August 1, 2014

Expectation Versus Reality

How Does Your Reality Differ From Your Expectations?

For some people, such as celebrities, expectation may exceed reality in some areas. 

In my book, Accept No Trash Talk , I give many examples of how our expectations can differ from reality. However, many of us have to deal with a reality that doesn’t match the level of our goals. 

Some examples are:
  • We aren’t as appreciated at home, at school, in our social group, or on the job as we’d like.
  • We aren’t earning the salary that we feel we deserve.
  • Our health isn’t perfect.
  • Our relationships aren’t all as nurturing as we’d like.
  • We don’t have the honors that we feel we deserve, such as; promotions at work, academic honors, and celebrity status.

Why Do We Fear Reality? 

In his Advanced Life Skills blog, Jonathan Wells breaks the fear of reality into five separate fears:

Fear of the unknown
Fear of risk
Fear of failure
Fear of ridicule
Fear of change

It makes sense that we fear reality when we break it up into the five main fears that keep people from striving for their full potential.

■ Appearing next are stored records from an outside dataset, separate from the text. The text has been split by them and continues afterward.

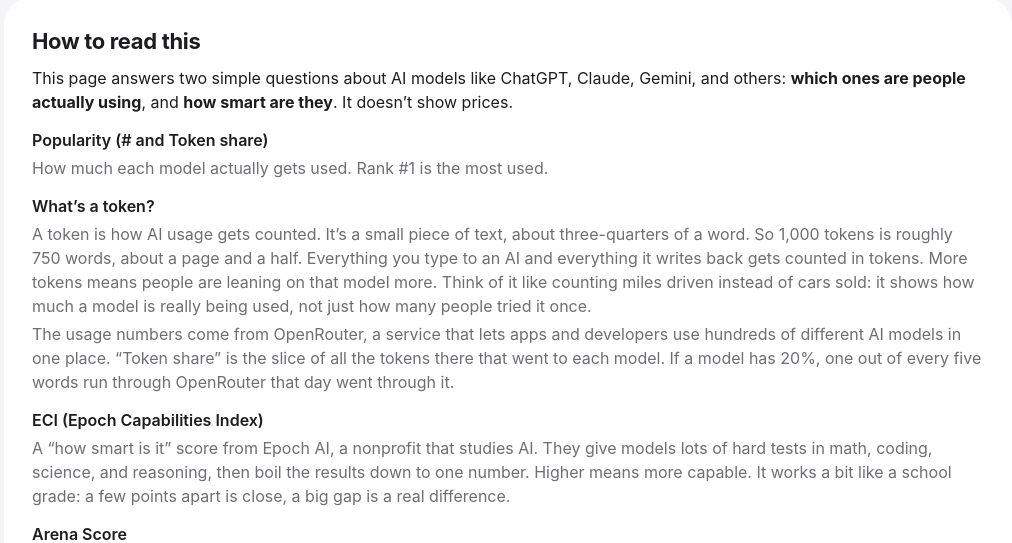
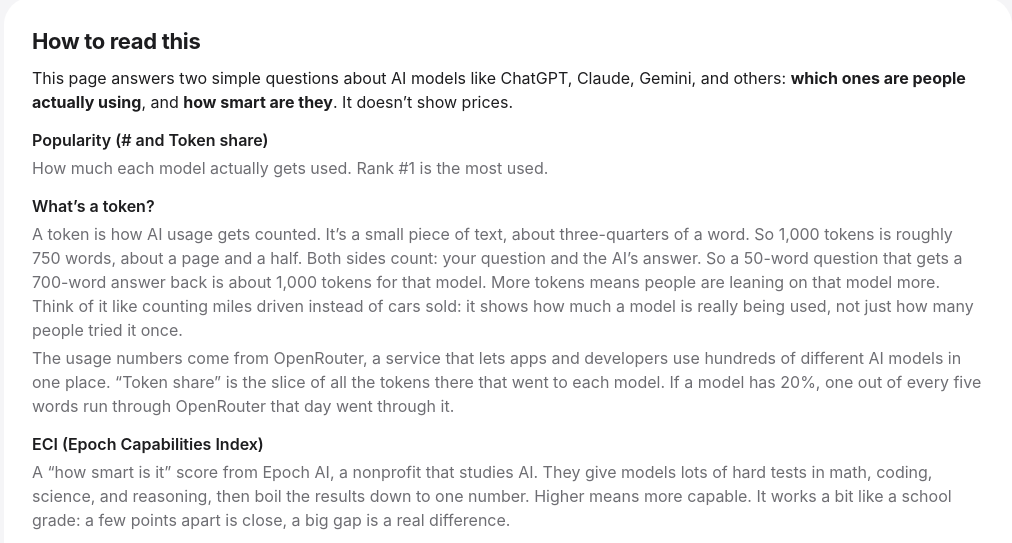
Before and after one commit to MarcusTravis/aimodelchart, a plain HTML site: page index.html in a window 1280 px wide. Shown: the part 235-778 px from the top of the page, without its empty margins (132-1144 px from the left). Drawn offline with Linux system fonts and the light colour scheme.

Commit message:
Clarify tokens count both question and answer

```diff
--- a/index.html
+++ b/index.html
@@ -34,7 +34,7 @@
       <dt>Popularity (# and Token share)</dt>
       <dd>How much each model actually gets used. Rank #1 is the most used.</dd>
       <dt>What’s a token?</dt>
-      <dd>A token is how AI usage gets counted. It’s a small piece of text, about three-quarters of a word. So 1,000 tokens is roughly 750 words, about a page and a half. Everything you type to an AI and everything it writes back gets counted in tokens. More tokens means people are leaning on that model more. Think of it like counting miles driven instead of cars sold: it shows how much a model is really being used, not just how many people tried it once.</dd>
+      <dd>A token is how AI usage gets counted. It’s a small piece of text, about three-quarters of a word. So 1,000 tokens is roughly 750 words, about a page and a half. Both sides count: your question and the AI’s answer. So a 50-word question that gets a 700-word answer back is about 1,000 tokens for that model. More tokens means people are leaning on that model more. Think of it like counting miles driven instead of cars sold: it shows how much a model is really being used, not just how many people tried it once.</dd>
       <dd>The usage numbers come from OpenRouter, a service that lets apps and developers use hundreds of different AI models in one place. “Token share” is the slice of all the tokens there that went to each model. If a model has 20%, one out of every five words run through OpenRouter that day went through it.</dd>
       <dt>ECI (Epoch Capabilities Index)</dt>
       <dd>A “how smart is it” score from Epoch AI, a nonprofit that studies AI. They give models lots of hard tests in math, coding, science, and reasoning, then boil the results down to one number. Higher means more capable. It works a bit like a school grade: a few points apart is close, a big gap is a real difference.</dd>
```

Mr. Wells also says that we use fear as a metaphorical wall of protection in order to limit the uncertainties and risks that reality brings. I agree that many of us settle for less in life than we deserve because we are fearful of not being accepted.

Only the lucky few at the top, risk-takers like Bill Gates and Steve Jobs, know what it’s like to gamble on a better life and win. The rest of us seem content to live in our comfortable, safe world of reality.

How Can We Link Our Expectations With Our Reality?

It’s important to identify our strengths and weaknesses. It is possible to strengthen our weaknesses, but it is much easier to strengthen our strengths. For example, if I feel that I am a skilled dancer, I may become an excellent dancer if I practice regularly. However, if I am uncoordinated and shy, I may never become a skilled dancer. In that case, I might want to consider switching my expectation of becoming a successful dancer with a more realistic goal. Professional dancers lead a hard life. Their lives would be even more difficult if dance wasn’t a natural gift for them.

How Can we Slowly Elevate our Realistic Expectations?

We can raise our expectations by nurturing our strengths. We can strengthen our strengths. To continue the dancer analogy: if I am an energetic, coordinated, outgoing toddler who excels in dance, I may eventually become a professional dancer. However, I must be willing to study and perform dance for years before I get to that point. Like any success, professional dancing is a step-by-step process. Success doesn’t happen overnight.

Persistence is the key!

What is a life-changing goal that you have been able to meet?

No comments:

Post a Comment